:: Assignment ::
The word "skills" appears in some lines of the entries. Say how many, and give nothing but the number.

------------------------------------------------------------

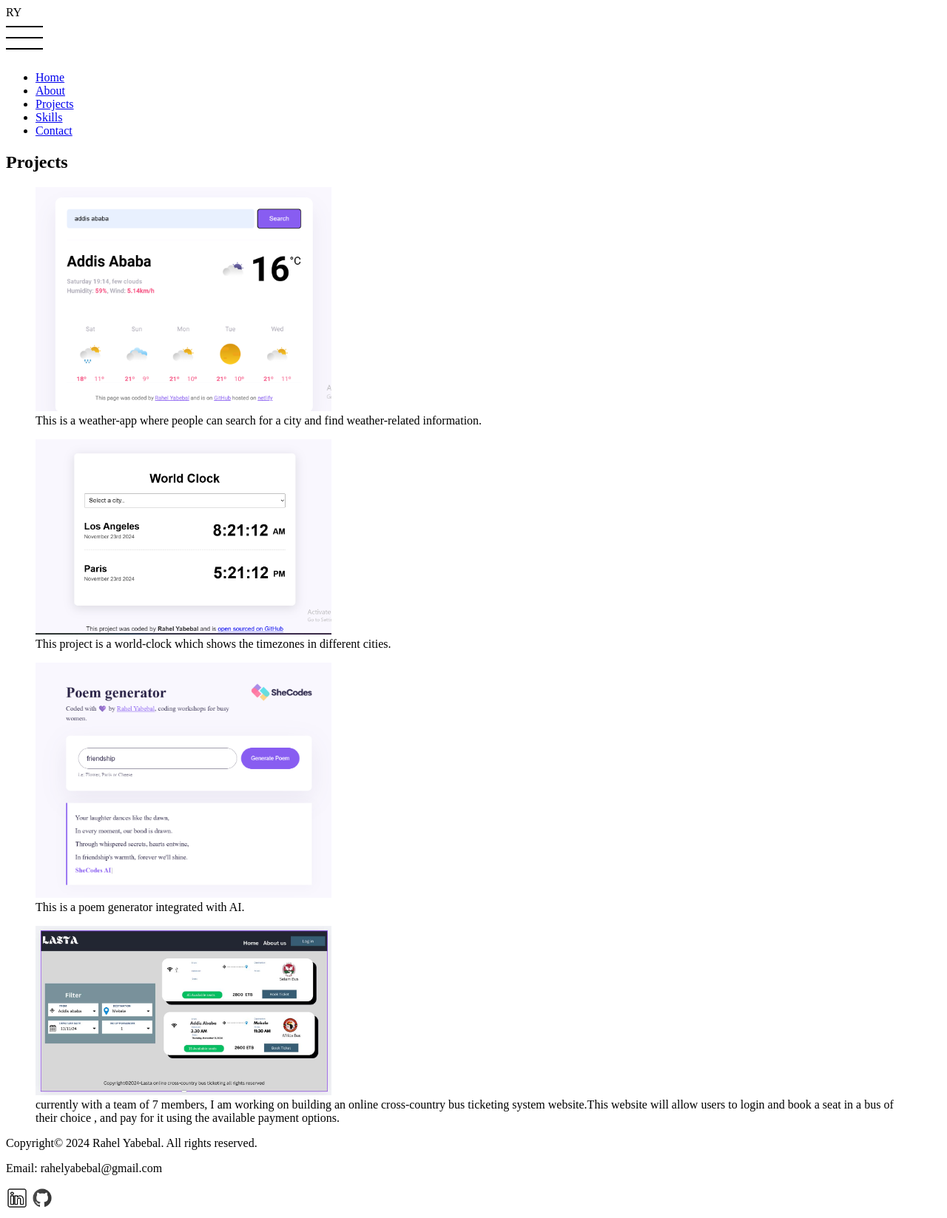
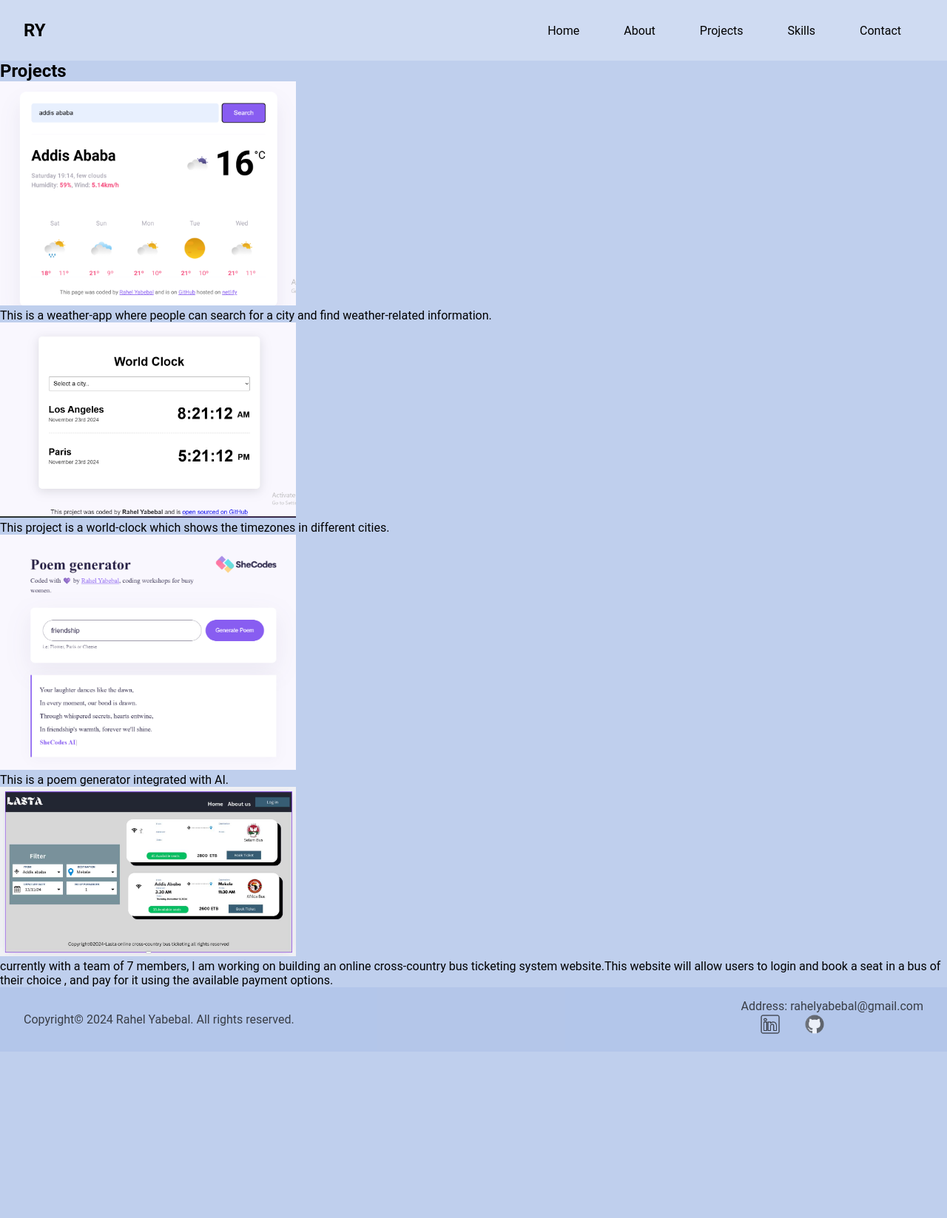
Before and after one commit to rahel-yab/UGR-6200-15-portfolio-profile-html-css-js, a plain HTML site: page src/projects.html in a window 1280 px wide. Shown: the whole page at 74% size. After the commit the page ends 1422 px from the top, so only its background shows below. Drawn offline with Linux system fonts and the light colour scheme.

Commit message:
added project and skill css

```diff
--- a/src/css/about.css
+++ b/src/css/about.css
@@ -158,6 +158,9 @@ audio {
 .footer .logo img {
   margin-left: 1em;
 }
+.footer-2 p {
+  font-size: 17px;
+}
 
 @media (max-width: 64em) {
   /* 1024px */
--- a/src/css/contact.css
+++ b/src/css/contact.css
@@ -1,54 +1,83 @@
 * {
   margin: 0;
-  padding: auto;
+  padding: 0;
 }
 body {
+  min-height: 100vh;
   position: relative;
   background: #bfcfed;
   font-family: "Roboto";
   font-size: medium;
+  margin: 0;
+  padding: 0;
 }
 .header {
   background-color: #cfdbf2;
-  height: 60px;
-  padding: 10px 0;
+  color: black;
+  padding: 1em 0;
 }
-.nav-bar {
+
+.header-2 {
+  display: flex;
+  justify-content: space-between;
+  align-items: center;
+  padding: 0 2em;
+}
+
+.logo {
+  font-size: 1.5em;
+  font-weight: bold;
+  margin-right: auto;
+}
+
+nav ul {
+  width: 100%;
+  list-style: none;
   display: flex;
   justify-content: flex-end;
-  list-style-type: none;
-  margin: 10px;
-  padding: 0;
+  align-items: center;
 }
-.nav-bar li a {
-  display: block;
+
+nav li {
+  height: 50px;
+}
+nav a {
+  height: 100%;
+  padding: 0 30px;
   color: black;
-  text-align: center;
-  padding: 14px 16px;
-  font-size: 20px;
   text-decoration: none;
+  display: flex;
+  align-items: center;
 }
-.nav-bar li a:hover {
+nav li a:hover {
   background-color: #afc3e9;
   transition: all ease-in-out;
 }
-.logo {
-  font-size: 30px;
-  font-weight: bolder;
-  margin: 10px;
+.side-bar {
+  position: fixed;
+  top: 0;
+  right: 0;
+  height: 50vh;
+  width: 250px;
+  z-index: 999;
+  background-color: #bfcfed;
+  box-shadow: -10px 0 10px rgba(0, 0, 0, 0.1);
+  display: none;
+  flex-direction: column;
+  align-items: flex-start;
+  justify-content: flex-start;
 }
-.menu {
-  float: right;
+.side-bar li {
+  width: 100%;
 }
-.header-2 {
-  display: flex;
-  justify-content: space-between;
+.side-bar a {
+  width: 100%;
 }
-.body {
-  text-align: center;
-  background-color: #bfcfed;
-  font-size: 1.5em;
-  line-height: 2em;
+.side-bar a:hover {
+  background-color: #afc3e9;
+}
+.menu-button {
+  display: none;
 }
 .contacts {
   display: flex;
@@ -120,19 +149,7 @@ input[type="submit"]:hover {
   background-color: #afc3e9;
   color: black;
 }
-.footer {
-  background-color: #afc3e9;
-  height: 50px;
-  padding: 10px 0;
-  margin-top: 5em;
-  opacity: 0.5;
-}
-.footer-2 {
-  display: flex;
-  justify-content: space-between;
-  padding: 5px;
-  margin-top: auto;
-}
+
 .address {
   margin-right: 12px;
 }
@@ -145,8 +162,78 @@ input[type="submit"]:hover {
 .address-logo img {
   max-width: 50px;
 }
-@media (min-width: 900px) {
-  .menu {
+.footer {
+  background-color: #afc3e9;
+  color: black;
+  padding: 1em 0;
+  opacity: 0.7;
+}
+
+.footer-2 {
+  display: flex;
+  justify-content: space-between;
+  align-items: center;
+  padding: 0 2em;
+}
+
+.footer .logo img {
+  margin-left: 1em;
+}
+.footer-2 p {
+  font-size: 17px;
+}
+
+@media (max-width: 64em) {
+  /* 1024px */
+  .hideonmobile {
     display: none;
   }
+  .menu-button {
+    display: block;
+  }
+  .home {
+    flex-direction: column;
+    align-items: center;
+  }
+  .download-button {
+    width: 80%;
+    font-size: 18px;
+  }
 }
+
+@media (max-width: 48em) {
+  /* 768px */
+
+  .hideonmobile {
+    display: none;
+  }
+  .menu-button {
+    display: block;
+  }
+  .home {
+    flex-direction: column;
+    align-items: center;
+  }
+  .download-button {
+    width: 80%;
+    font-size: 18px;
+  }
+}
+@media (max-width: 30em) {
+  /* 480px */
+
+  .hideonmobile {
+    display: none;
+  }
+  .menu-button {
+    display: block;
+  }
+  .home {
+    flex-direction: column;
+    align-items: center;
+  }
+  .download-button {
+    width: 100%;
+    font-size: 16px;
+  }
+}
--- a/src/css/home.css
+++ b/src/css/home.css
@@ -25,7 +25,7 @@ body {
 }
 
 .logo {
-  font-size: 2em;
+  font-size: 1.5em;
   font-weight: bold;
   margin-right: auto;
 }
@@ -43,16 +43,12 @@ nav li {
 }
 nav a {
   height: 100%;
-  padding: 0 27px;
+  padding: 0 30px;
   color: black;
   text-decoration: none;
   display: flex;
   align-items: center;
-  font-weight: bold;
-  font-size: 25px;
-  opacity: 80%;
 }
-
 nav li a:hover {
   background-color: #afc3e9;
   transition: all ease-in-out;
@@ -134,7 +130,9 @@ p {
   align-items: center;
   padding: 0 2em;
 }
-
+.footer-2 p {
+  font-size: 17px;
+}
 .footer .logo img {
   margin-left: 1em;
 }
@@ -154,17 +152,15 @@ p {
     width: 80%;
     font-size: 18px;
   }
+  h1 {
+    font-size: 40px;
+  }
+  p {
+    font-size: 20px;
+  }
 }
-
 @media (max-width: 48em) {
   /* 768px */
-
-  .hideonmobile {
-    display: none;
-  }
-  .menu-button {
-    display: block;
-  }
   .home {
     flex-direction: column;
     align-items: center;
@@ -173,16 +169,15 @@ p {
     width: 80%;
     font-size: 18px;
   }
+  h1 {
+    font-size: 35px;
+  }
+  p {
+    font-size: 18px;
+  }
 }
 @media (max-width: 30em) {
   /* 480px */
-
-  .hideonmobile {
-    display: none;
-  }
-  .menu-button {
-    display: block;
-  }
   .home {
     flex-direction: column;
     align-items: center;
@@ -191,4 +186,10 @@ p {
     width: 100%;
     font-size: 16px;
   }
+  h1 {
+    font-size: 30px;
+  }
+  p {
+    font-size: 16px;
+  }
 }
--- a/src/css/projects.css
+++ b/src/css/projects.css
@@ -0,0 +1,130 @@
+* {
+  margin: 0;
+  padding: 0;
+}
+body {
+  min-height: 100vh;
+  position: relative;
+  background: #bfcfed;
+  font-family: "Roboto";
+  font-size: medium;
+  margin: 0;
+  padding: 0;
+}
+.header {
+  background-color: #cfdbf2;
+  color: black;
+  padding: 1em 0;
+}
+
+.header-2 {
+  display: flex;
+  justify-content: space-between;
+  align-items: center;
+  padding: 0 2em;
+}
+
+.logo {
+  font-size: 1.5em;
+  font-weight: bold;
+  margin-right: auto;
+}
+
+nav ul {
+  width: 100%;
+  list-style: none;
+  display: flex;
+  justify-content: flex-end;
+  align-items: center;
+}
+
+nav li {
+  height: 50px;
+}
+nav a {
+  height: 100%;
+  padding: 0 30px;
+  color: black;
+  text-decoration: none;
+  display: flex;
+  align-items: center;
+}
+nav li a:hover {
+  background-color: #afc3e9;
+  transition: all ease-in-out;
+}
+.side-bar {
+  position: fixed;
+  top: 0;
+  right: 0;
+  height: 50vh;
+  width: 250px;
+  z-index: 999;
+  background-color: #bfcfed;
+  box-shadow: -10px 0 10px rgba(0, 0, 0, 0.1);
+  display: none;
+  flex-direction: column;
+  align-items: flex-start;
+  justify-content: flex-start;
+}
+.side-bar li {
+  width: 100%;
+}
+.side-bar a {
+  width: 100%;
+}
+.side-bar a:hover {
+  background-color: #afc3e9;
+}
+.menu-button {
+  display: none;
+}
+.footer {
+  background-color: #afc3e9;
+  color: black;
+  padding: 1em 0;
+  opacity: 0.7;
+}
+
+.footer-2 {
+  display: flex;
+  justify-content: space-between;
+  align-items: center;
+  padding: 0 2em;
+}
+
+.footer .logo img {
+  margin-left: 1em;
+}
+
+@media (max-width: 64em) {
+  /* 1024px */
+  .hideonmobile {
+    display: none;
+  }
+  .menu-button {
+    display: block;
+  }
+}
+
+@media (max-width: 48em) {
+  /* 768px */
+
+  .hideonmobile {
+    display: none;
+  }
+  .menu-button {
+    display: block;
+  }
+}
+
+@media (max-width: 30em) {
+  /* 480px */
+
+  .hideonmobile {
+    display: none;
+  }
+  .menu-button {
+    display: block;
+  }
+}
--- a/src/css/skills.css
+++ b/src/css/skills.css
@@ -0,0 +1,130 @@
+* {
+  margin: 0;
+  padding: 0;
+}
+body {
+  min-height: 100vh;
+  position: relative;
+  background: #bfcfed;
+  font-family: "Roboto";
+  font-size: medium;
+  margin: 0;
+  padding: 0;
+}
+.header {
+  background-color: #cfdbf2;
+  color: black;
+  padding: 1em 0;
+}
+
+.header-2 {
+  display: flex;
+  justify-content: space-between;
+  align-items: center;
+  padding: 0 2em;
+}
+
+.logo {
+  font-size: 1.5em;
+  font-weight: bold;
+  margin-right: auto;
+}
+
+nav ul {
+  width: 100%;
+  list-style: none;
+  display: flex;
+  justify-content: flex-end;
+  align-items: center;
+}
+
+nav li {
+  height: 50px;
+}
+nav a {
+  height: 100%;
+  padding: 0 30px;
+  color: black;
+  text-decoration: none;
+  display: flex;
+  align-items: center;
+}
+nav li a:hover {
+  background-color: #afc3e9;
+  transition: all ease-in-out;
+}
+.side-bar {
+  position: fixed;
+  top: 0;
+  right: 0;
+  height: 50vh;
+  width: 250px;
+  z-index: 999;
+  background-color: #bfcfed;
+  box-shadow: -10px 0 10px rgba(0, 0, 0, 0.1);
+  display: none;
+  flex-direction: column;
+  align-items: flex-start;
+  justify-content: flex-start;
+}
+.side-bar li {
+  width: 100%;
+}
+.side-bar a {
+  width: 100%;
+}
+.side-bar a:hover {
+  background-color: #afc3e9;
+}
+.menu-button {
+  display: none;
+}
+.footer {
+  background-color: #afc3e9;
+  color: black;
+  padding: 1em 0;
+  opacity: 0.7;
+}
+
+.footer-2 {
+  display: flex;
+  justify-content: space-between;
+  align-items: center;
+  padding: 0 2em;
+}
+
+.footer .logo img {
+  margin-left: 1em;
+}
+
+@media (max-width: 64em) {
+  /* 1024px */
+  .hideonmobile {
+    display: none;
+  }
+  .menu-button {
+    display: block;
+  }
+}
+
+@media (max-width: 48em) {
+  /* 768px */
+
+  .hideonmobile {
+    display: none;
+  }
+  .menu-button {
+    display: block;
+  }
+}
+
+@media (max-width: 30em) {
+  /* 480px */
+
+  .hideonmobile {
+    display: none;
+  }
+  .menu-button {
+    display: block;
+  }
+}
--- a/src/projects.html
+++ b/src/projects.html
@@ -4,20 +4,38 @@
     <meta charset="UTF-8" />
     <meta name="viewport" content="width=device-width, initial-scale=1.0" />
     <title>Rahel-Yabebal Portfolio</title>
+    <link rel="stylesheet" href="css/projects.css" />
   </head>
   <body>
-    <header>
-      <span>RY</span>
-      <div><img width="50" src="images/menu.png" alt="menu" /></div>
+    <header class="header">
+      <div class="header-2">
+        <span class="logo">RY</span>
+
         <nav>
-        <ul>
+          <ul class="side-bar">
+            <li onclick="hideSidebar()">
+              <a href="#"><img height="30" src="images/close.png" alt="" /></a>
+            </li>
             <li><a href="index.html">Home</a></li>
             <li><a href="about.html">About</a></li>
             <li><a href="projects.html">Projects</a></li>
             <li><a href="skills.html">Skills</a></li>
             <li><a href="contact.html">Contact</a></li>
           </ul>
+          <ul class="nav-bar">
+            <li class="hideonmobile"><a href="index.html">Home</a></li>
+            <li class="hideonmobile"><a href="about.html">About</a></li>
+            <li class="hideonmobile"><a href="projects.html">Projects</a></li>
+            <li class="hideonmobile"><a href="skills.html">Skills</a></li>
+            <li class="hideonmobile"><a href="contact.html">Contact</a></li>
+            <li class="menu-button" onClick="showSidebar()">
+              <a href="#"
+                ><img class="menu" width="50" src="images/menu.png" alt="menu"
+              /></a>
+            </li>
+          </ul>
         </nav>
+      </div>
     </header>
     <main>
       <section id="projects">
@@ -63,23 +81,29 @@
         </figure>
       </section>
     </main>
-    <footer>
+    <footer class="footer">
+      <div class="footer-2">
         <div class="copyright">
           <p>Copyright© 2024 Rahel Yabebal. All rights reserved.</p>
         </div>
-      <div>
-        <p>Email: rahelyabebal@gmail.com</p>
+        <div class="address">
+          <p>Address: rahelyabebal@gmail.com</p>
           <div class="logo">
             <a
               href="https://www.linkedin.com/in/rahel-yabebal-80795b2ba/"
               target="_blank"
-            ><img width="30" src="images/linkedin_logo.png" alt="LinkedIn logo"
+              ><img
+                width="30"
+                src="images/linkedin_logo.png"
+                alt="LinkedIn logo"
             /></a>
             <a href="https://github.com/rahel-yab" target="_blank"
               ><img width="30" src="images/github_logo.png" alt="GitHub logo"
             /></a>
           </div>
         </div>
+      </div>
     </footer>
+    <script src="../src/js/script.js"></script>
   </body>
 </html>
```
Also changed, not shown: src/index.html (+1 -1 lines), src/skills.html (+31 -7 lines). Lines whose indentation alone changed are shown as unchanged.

------------------------------------------------------------

:: Your response ::
5